Types of uraninite: (1) primary, small, cubic crystals, with oscillatory and sector chemical zoning, defect-free structure, contains Pb(IV) and REE; (2) zoned, coarser, sub-euhedral; (3) "Cobweb", hexagonal-octagonal habit, defect-free structure, also contains Pb(IV) and REE, plus inclusions of galena, Cu-Fe sulfides, and minerals of REE; (4) dominant, massive, highest-grade, micro-grain to aphanitic, forming larger aggregates and vein fillings, lower in Pb and REE but enriched in Ca; product of post-1590-Ma dissolution and reprecipitation. The late uraninite is possibly hydrothermal and formed at relatively low temperatures, that is, less than 250oC.
Similar granite-related Proterozoic iron-oxide copper-gold deposits in this area of South Australia are Prominent Hill and Carrapateena.
95 valid minerals. 1 (TL) - type locality of valid minerals.
This geological map and associated information on rock units at or nearby to the coordinates given for this locality is based on relatively small scale geological maps provided by various national Geological Surveys. This does not necessarily represent the complete geology at this locality but it gives a background for the region in which it is found.
Click on geological units on the map for more information. Click here to view full-screen map on Macrostrat.org
|Messinian - Lutetian|
5.333 - 47.8 Ma
Age: Cenozoic (5.333 - 47.8 Ma)
Stratigraphic Name: Watchie Sandstone
Comments: sedimentary siliciclastic; synthesis of multiple published descriptions
Lithology: Sedimentary siliciclastic
Reference: Raymond, O.L., Liu, S., Gallagher, R., Zhang, W., Highet, L.M. Surface Geology of Australia 1:1 million scale dataset 2012 edition. Commonwealth of Australia (Geoscience Australia). 
Mining Annual Review (1985): 369.
Econ Geol. (1992) 87:1-28
Econ Geol. (1995) 90:281-307
Lottermoser, B. G. (1995): Rare earth element mineralogy of the Olympic Dam Cu-U-Au-Ag deposit, Roxby Downs, South Australia; implications for ore genesis. Neues Jahrbuch für Mineralogie, Monatshefte 1995, 371-384.
Ehrig, K., McPhie, J., Kamenetsky, V. (2012) Geology and mineralogical zonation of the Olympic Dam iron oxide Cu-U-Au-Ag deposit, South Australia. Economic Geology Special Publication 16, pg. 237-267.

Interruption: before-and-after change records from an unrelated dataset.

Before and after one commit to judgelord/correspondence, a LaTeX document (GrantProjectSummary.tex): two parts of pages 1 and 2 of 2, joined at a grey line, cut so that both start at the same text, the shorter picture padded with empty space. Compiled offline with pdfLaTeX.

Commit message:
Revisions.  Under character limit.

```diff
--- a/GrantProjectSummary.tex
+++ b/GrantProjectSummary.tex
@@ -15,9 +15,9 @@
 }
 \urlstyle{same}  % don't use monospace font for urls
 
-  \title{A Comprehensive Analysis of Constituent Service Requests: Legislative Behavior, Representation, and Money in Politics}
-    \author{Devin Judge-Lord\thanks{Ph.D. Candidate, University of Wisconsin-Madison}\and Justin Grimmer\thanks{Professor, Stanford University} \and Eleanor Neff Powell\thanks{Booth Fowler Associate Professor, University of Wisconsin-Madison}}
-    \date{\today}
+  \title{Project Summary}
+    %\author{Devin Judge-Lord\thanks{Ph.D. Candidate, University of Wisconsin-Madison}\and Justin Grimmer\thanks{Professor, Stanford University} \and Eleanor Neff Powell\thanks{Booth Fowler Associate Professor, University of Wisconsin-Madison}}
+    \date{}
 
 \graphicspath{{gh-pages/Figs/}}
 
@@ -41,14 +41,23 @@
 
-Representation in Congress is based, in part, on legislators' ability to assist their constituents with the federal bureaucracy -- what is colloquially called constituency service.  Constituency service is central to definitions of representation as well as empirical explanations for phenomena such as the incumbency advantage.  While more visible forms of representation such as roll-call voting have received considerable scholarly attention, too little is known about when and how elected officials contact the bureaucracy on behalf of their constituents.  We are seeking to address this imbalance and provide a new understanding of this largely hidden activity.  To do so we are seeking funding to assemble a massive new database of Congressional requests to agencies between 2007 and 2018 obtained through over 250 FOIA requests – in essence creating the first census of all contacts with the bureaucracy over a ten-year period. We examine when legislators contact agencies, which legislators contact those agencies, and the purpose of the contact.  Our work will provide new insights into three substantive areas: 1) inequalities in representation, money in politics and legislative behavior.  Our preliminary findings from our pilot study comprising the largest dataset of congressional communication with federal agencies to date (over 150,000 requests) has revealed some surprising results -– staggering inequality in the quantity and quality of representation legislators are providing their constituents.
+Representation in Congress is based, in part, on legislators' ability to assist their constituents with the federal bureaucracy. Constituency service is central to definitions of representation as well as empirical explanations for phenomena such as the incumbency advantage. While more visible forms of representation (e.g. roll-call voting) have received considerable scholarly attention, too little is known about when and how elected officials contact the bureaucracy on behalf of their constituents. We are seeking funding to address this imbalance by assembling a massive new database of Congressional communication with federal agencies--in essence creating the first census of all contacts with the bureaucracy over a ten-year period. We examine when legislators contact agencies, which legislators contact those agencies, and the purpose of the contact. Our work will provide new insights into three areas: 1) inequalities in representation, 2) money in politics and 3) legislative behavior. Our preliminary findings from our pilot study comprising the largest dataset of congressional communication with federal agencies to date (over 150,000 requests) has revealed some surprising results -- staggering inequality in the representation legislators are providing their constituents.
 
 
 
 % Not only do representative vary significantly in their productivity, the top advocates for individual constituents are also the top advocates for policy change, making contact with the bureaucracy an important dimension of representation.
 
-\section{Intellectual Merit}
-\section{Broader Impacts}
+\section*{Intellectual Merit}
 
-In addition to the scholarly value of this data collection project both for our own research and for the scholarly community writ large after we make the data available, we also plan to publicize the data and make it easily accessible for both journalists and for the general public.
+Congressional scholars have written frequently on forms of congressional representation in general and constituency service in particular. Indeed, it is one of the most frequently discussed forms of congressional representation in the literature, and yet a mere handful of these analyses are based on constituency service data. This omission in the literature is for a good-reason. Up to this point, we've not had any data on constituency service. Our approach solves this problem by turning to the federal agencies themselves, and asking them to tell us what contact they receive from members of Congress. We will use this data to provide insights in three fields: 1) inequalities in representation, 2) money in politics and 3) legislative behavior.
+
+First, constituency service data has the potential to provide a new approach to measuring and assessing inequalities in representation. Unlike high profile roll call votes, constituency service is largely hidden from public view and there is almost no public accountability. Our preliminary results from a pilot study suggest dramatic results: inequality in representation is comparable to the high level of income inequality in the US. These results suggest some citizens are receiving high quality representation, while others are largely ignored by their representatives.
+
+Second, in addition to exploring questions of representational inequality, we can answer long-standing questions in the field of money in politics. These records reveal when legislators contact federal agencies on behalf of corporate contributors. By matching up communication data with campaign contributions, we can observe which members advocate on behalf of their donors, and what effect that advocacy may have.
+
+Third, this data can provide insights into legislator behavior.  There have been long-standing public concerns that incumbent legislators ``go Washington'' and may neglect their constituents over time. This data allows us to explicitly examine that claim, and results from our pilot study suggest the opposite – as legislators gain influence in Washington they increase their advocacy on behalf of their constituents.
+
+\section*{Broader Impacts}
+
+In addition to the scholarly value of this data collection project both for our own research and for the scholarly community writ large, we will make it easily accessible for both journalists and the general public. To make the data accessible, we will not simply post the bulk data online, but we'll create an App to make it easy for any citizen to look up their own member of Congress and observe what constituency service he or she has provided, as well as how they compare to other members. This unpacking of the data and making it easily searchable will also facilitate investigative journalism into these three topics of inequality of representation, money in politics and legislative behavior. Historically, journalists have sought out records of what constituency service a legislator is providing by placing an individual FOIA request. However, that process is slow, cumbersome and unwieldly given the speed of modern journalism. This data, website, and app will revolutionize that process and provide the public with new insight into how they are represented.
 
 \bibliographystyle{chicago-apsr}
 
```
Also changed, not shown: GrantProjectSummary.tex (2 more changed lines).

Kirchenbaur, M., Maas, R., Ehrig, K., Kamenetsky, V. S., Strub, E., Ballhaus, C., & Münker, C. (2016). Uranium and Sm isotope studies of the supergiant Olympic Dam Cu–Au–U–Ag deposit, South Australia. Geochimica et Cosmochimica Acta, 180, 15-32.
Macmillan, E., Cook, N.J., Ehrig, K., Ciobanu, C.L., Pring, A. (2016): Uraninite from the Olympic Dam IOCG-U-Ag deposit: linking textural and compositional variation to temporal evolution. American Mineralogist: 101: 1295-1320.
Ciobanu, C. L., Cook, N. J., Ehrig, K. (2017): Ore minerals down to the nanoscale: Cu-(Fe)-sulphides from the iron oxide copper gold deposit at Olympic Dam, South Australia. Ore Geology Review 81, 1218-1235.